Two decades have passed since the end of apartheid in South Africa – the final dividing line with the colonial era. In that time, the continent’s leaders have steadily built new regional and Africa-wide economic and security structures. This effort may well be helping economically. But joint African military deployments have yielded only fleeting success in the continent’s worst hot spots.
Africa’s experiment in a regional approach to security is serious and laudable, but it will take time to build credible capacity. In just two weeks French troops halted and pushed back extremist advances in Mali in January 2013, whereas West African leaders were unable for nearly a year to mobilize a regional force.

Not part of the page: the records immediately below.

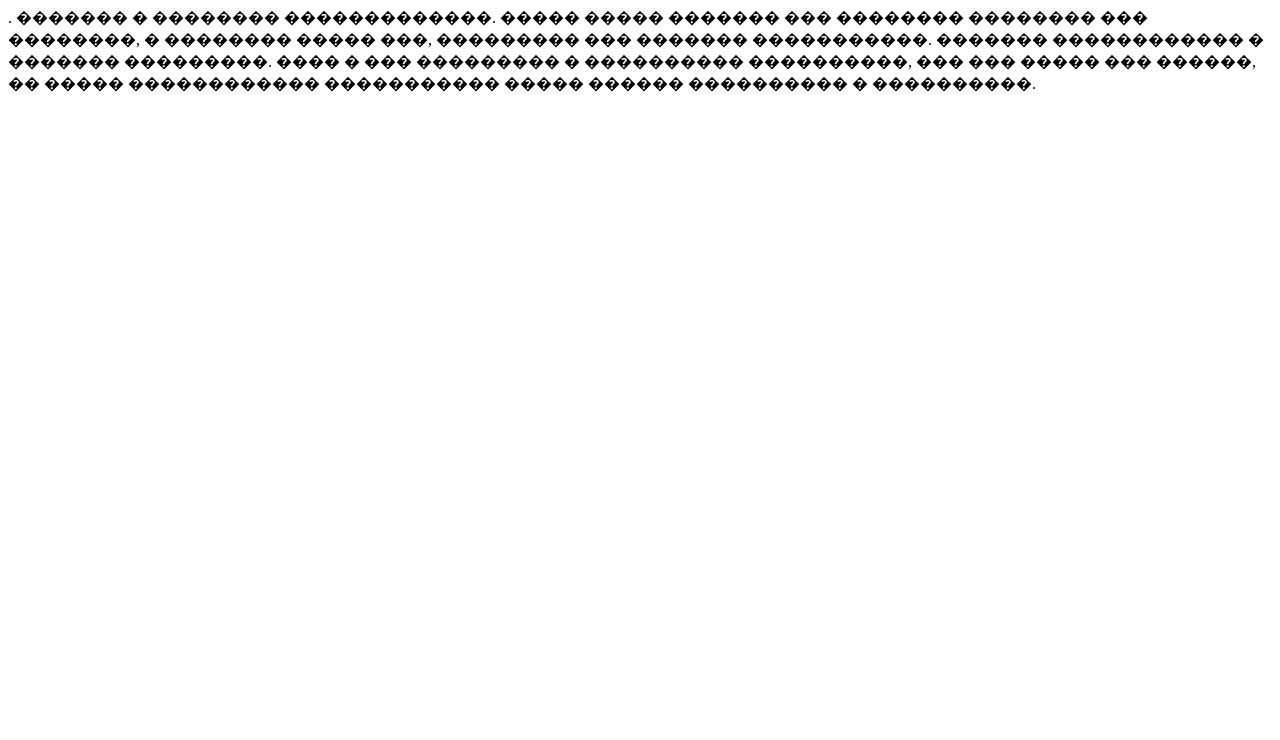
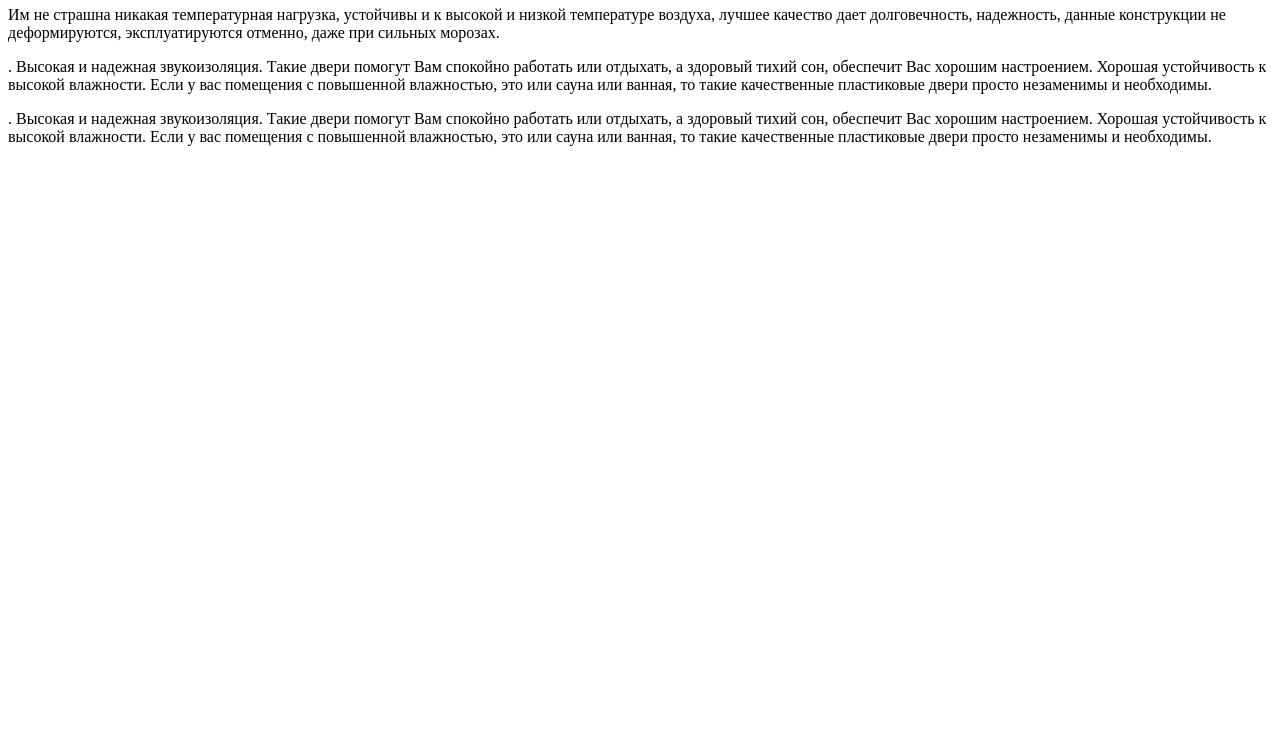
Before and after one commit to gesiod/goIT, a plain HTML site: page index.html in a window 1280 px wide. Shown: the part 60-800 px from the top of the page. Drawn offline with Linux system fonts and the light colour scheme.

Commit message:
Delete 3rd.html

```diff
--- a/index.html
+++ b/index.html
@@ -3,12 +3,17 @@
 </head>
 <body>
 <h1>Simple text</h1>
+<p>
+Им не страшна никакая температурная нагрузка, устойчивы и к высокой и низкой температуре воздуха, лучшее качество дает долговечность, надежность, данные конструкции не деформируются, эксплуатируются отменно, даже при сильных морозах.
+</p>
+<p>
+.
+Высокая и надежная звукоизоляция. Такие двери помогут Вам спокойно работать или отдыхать, а здоровый тихий сон, обеспечит Вас хорошим настроением.
+Хорошая устойчивость к высокой влажности. Если у вас помещения с повышенной влажностью, это или сауна или ванная, то такие качественные пластиковые двери просто незаменимы и необходимы.</p>
 
 <p>
 .
-������� � �������� �������������. ����� ����� ������� ��� �������� �������� ��� ��������, � �������� ����� ���, ��������� ��� ������� �����������.
-������� ������������ � ������� ���������. ���� � ��� ��������� � ���������� ����������, ��� ��� ����� ��� ������, �� ����� ������������ ����������� ����� ������ ���������� � ����������.</p>
-
-
+Высокая и надежная звукоизоляция. Такие двери помогут Вам спокойно работать или отдыхать, а здоровый тихий сон, обеспечит Вас хорошим настроением.
+Хорошая устойчивость к высокой влажности. Если у вас помещения с повышенной влажностью, это или сауна или ванная, то такие качественные пластиковые двери просто незаменимы и необходимы.</p>
 </body>
 </html>
```
Also changed, not shown: 3rd.html (deleted, +0 -10 lines).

The attacks by Islamist insurgents on US outposts in Benghazi, Libya, in September 2012 and at a gas plant in Algeria in January 2013 expose several reasons for persistent security weakness across Africa. Here are five reasons why Africa is not ready to meet its own security needs – yet.
African Union needs better member contributions
A Malian soldier, with a French flag wrapped around his head, stands next to a military vehicle in the recently recaptured town of Gao, Jan. 27. French and Malian troops retook the major Saharan trading towns of Gao and Timbuktu from Islamist rebels over the weekend.
The multinational forces of the regions and of the larger African Union require financial and personnel contributions from the member states. Both are missing in sufficient supply. The majority of sub-Saharan countries are still among the world’s poorest. Many simply cannot afford to honor their pledges of dollars and soldiers to regional peace efforts.
West African leaders have been talking about sending a regional force to Mali since a coup d’état last March. They are still looking for funding.